INPUT DATA:
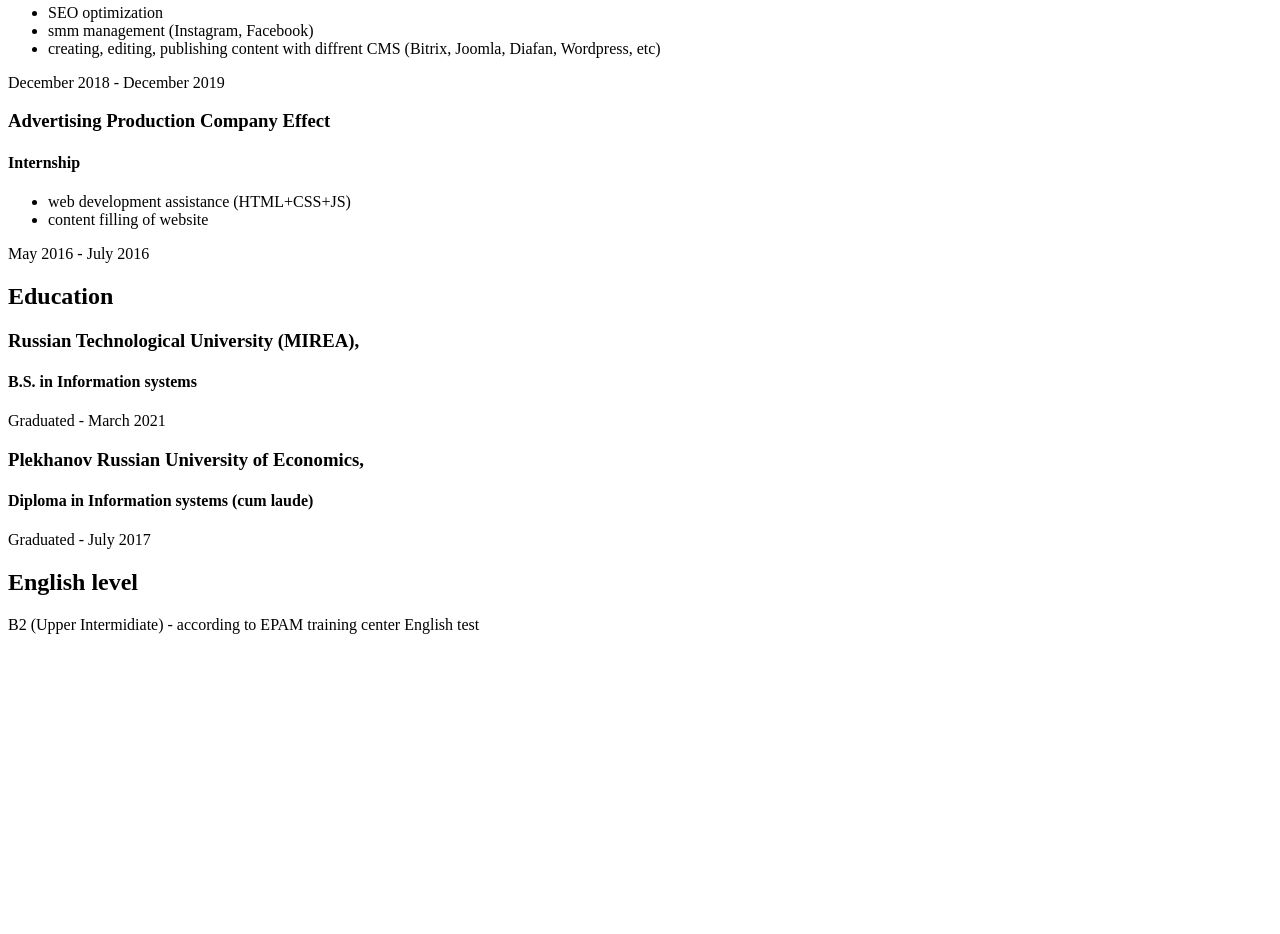
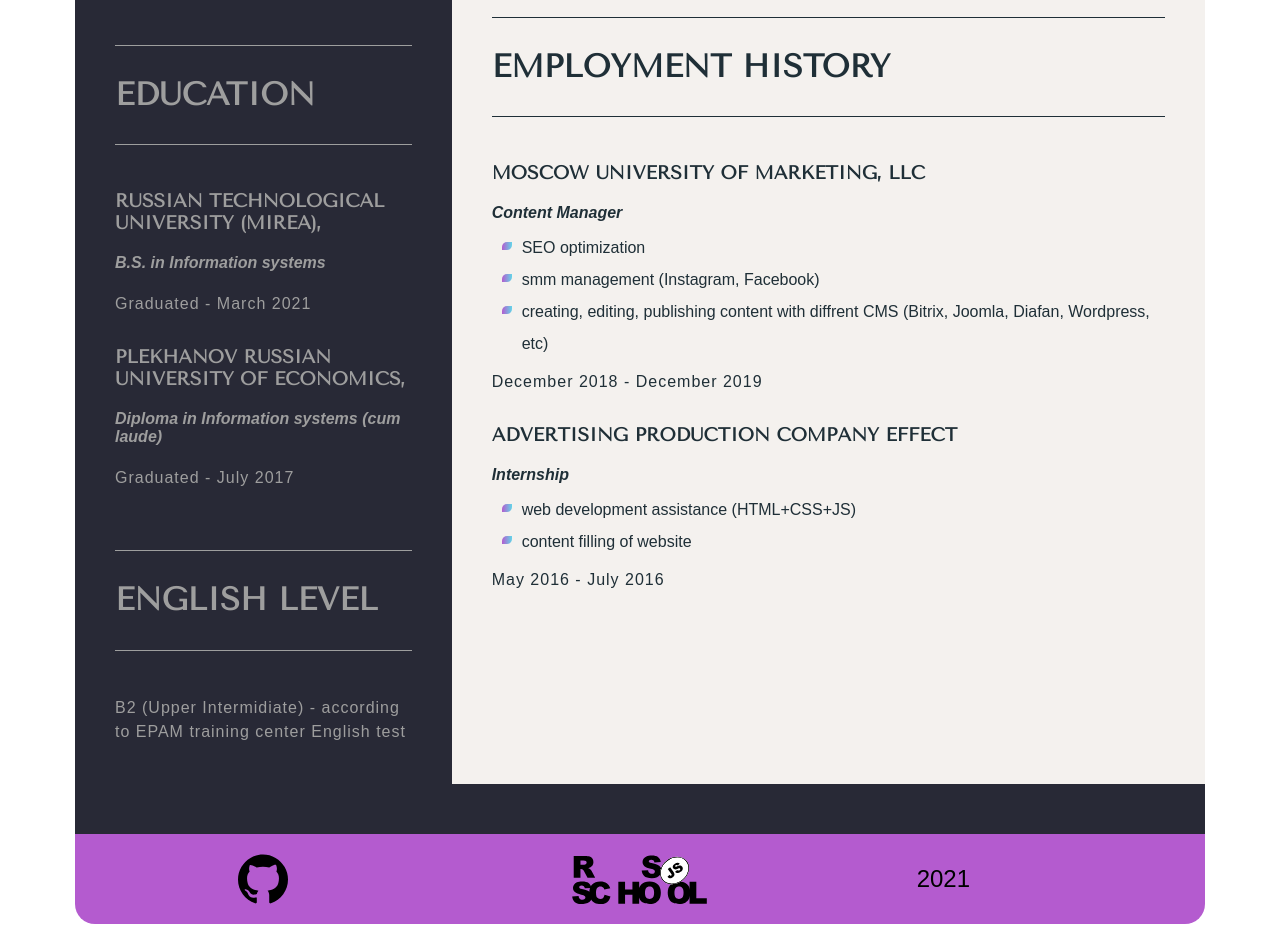
Before and after one commit to DariaDaina/rsschool-cv, a plain HTML site: page index.html in a window 1280 px wide. Shown: the part 1033-1967 px from the top of the page. Before the commit the page ends 1683 px from the top, so only its background shows below. Drawn offline with nearby package versions, Linux system fonts and the light colour scheme.

Commit message:
feat: add html file

```diff
--- /dev/null
+++ b/css/style.css
@@ -0,0 +1,178 @@
+body {
+  font-family: "Montserrat", sans-serif;
+  margin: 0;
+  padding: 0;
+}
+
+*,
+*:before,
+*:after {
+  box-sizing: border-box;
+}
+
+p,
+h1,
+h2,
+h3,
+h4,
+h5,
+h6 {
+  margin: 0;
+}
+
+ul {
+  list-style: none;
+  margin: 0;
+  padding: 0;
+}
+
+.list li {
+  position: relative;
+  padding-left: 30px;
+}
+
+.list li::before {
+    content:"";
+    position: absolute;
+    left: 10px;
+    top: 10px;
+    background:linear-gradient(to right, #b45bcf, #62d6e8);
+    width:10px;
+    height:8px;
+    border-top-left-radius: 5px;
+    border-bottom-right-radius: 5px;
+}
+
+img {
+  display: block;
+  max-width: 100%;
+  margin: 0 auto;
+}
+
+a {
+  text-decoration: none;
+  color: #62d6e8;
+}
+
+li {
+  line-height: 2;
+}
+
+.container {
+  position: relative;
+  width: 1130px;
+  margin: 0 auto 50px;
+  display: grid;
+  grid-template-columns: repeat(12, 1fr);
+  grid-template-rows: auto 100px;
+  grid-template-areas:
+    "a a a a m m m m m m m m"
+    "f f f f f f f f f f f f";
+}
+
+.aside {
+  grid-area: a;
+  background-color: #282936;
+  color: #9e9e9e;
+}
+
+.main {
+  grid-area: m;
+  background-color: #f4f1ee;
+  color: #1f2f37;
+}
+
+.footer {
+  grid-area: f;
+  height: 140px;
+  background-color: #b45bcf;
+  border-top: 50px solid #282936;
+  border-bottom-left-radius: 20px;
+  border-bottom-right-radius: 20px;
+}
+
+header,
+section {
+  position: relative;
+  padding: 20px 40px;
+}
+
+.title {
+  padding: 10px 0;
+  font-family: 'Tenor Sans', sans-serif;
+  text-transform: uppercase;
+}
+
+.header-title {
+  font-size: 48px;
+  font-weight: 100;
+  text-transform: uppercase;
+  padding-top: 30px;
+  color: #ffffff;
+}
+
+
+.small-title {
+  padding: 10px 0 10px;
+  font-style: italic;
+}
+
+section p {
+  padding: 10px 0 20px;
+  letter-spacing: 1px;
+  line-height: 24px;
+}
+
+.section-title {
+  padding: 30px 0;
+  margin: 0 0 35px;
+  border-top: 1px solid #9e9e9e;
+  border-bottom: 1px solid #9e9e9e;
+  font-size: 32px;
+  line-height: 1.2;
+}
+
+.section-title_light {
+  border-top: 1px solid #9e9e9e;
+  border-bottom: 1px solid #9e9e9e;
+}
+
+.section-title_dark {
+  border-top: 1px solid #1f2f37;
+  border-bottom: 1px solid #1f2f37;
+}
+
+.header-image {
+  width: 250px;
+  border-radius: 50%;
+  padding: 0 15px 10px 0;
+  border: 1px solid #b45bcf;
+  background-color: #b45bcf;
+}
+
+.social-links {
+  display: flex;
+  width: 100%;
+  justify-content: space-around;
+  align-items: center;
+  padding-top: 20px;
+}
+
+.link {
+  display: block;
+  width: 200px;
+  height: 50px;
+  background-size: contain;
+  background-position: center;
+  background-repeat: no-repeat;
+  font-size: 24px;
+  line-height: 50px;
+}
+
+.gh-link {
+  background-image: url(/img/github-logo.svg);
+}
+
+.rs-link {
+  background-image: url(/img/rsschool-js.svg);
+}
--- a/index.html
+++ b/index.html
@@ -4,67 +4,99 @@
     <meta charset="UTF-8" />
     <meta http-equiv="X-UA-Compatible" content="IE=edge" />
     <meta name="viewport" content="width=device-width, initial-scale=1.0" />
-    <title>Document</title>
-    <link rel="stylesheet" href="style.css" />
+    <title>CV</title>
+    <link rel="stylesheet" href="/css/style.css" />
 
     <link
       rel="stylesheet"
       href="//cdnjs.cloudflare.com/ajax/libs/highlight.js/11.2.0/styles/base16/dracula.min.css"
     />
+    <link rel="preconnect" href="https://fonts.googleapis.com" />
+    <link rel="preconnect" href="https://fonts.gstatic.com" crossorigin />
+    <link
+      href="https://fonts.googleapis.com/css2?family=Tenor+Sans&display=swap"
+      rel="stylesheet"
+    />
   </head>
   <body>
     <div class="container">
-      <!--<nav class="nav">
-        <div class="nav__row">
-          <a href="#">
-            <img src="./img/logo.png" alt="Logo" class="nav__logo" />
-          </a>
-          <ul class="nav__menu">
-            <li><a href="#contacts">contacts</a></li>
-            <li><a href="#">objective</a></li>
-            <li><a href="#">skills</a></li>
-            <li><a href="#">code</a></li>
-            <li><a href="#">employment</a></li>
-            <li><a href="#">education</a></li>
-            <li><a href="#">english</a></li>
-          </ul>
-        </div>
-      </nav>
-    -->
+      <aside class="aside">
         <header>
-        <h1>Daria Daina Tsukanova</h1>
+          <img
+            src="/img/profile-pic.jpg"
+            alt="Profile picture"
+            class="header-image"
+          />
+
+          <h1 class="title header-title">Daria D. Tsukanova</h1>
         </header>
-      <main>
+
         <section id="contacts" class="contacts">
-          <h2>Contacts</h2>
+          <h2 class="title section-title section-title_light">Contacts</h2>
           <ul>
-            <li>E-mail: d.d.tsukanova@gmail.com</li>
-            <li>Telegram: @DariaDaina</li>
             <li>
-              GitHub: <a href="https://github.com/DariaDaina">DariaDaina</a>
+              E-mail:
+              <a href="mailto:d.d.tsukanova@gmail.com"
+                >d.d.tsukanova@gmail.com</a
+              >
+            </li>
+            <li>
+              Telegram:
+              <a href="https://telegram.me/DariaDaina" target="blank"
+                >@DariaDaina</a
+              >
+            </li>
+            <li>
+              GitHub:
+              <a href="https://github.com/DariaDaina" target="blank"
+                >DariaDaina</a
+              >
             </li>
           </ul>
         </section>
         <section id="objective" class="objective">
-          <h2>Objective</h2>
+          <h2 class="title section-title section-title_light">Objective</h2>
           <p>
             Recently graduated IT student with the goal of mastering web
             development and finding a job in this field (or at least trying to
             get practical skills to be able to work on my specialty).
           </p>
         </section>
+        <section id="education" class="education">
+          <h2 class="title section-title section-title_light">Education</h2>
+          <h3 class="title">Russian Technological University (MIREA),</h3>
+          <h4 class="small-title">B.S. in Information systems</h4>
+          <p>Graduated - March 2021</p>
+
+
+          <h3 class="title">Plekhanov Russian University of Economics,</h3>
+          <h4 class="small-title">Diploma in Information systems (cum laude)</h4>
+          <p>Graduated - July 2017</p>
+        </section>
+        <section id="english" class="english">
+          <h2 class="title section-title section-title_light">English level</h2>
+          <p>
+            B2 (Upper Intermidiate) - according to EPAM training center English
+            test
+          </p>
+        </section>
+      </aside>
+
+      <main class="main">
         <section id="skills" class="skills">
-          <h2>Professional Knowledge & Skills</h2>
+          <h2 class="title section-title section-title_dark">
+            Professional Knowledge & Skills
+          </h2>
           <p>
             Basic working knowledge (self-styding, a bit of work experience):
           </p>
-          <ul>
+          <ul class="list">
             <li>HTML</li>
             <li>CSS</li>
           </ul>
 
           <p>Basic theoretical knowledge (university labs):</p>
-          <ul>
+          <ul class="list">
             <li>C#</li>
             <li>Delphi</li>
             <li>Java</li>
@@ -77,7 +109,7 @@
           </ul>
         </section>
         <section id="code" class="code">
-          <h2>Code example</h2>
+          <h2 class="section-title section-title_dark">Code example</h2>
           <pre>
             <code class="language-javascript">
   function getMiddle(s)
@@ -91,10 +123,10 @@
           </pre>
         </section>
         <section id="employment" class="employment">
-          <h2>Employment History</h2>
-          <h3>Moscow University of marketing, LLC</h3>
-          <h4>Content Manager</h4>
-          <ul>
+          <h2 class="title section-title section-title_dark">Employment History</h2>
+          <h3 class="title">Moscow University of marketing, LLC</h3>
+          <h4 class="small-title">Content Manager</h4>
+          <ul class="list">
             <li>SEO optimization</li>
             <li>smm management (Instagram, Facebook)</li>
             <li>
@@ -104,34 +136,25 @@
           </ul>
           <p>December 2018 - December 2019</p>
 
-          <h3>Advertising Production Company Effect</h3>
-          <h4>Internship</h4>
+          <h3 class="title">Advertising Production Company Effect</h3>
+          <h4 class="small-title">Internship</h4>
 
-          <ul>
+          <ul class="list">
             <li>web development assistance (HTML+CSS+JS)</li>
             <li>content filling of website</li>
           </ul>
           <p>May 2016 - July 2016</p>
         </section>
-        <section id="education" class="education">
-          <h2>Education</h2>
-          <h3>Russian Technological University (MIREA),</h3>
-          <h4>B.S. in Information systems</h4>
-          <p>Graduated - March 2021</p>
-
-          <h3>Plekhanov Russian University of Economics,</h3>
-          <h4>Diploma in Information systems (cum laude)</h4>
-          <p>Graduated - July 2017</p>
-        </section>
-        <section id="english" class="english">
-          <h2>English level</h2>
-          <p>
-            B2 (Upper Intermidiate) - according to EPAM training center English
-            test
-          </p>
-        </section>
       </main>
-      <footer></footer>
+      <footer class="footer">
+        <ul class="social-links">
+          <li class="">
+            <a class="link gh-link" href="https://github.com/DariaDaina"></a>
+          </li>
+          <li><a class="link rs-link" href="https://rs.school/js/"></a></li>
+          <li class="link">2021</li>
+        </ul>
+      </footer>
     </div>
     <script src="//cdnjs.cloudflare.com/ajax/libs/highlight.js/11.2.0/highlight.min.js"></script>
     <script>
```
Also changed, not shown: img/github-logo.svg (added), img/profile-pic.jpg (added), img/rsschool-js.svg (added). Lines whose indentation alone changed are shown as unchanged.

WHAT YOU WILL DO: Whenever a line of the listing above holds the word "https", copy that line.

RESULT FOR THIS TASK:
+    <link rel="preconnect" href="https://fonts.googleapis.com" />
+    <link rel="preconnect" href="https://fonts.gstatic.com" crossorigin />
+      href="https://fonts.googleapis.com/css2?family=Tenor+Sans&display=swap"
-              GitHub: <a href="https://github.com/DariaDaina">DariaDaina</a>
+              <a href="https://telegram.me/DariaDaina" target="blank"
+              <a href="https://github.com/DariaDaina" target="blank"
+            <a class="link gh-link" href="https://github.com/DariaDaina"></a>
+          <li><a class="link rs-link" href="https://rs.school/js/"></a></li>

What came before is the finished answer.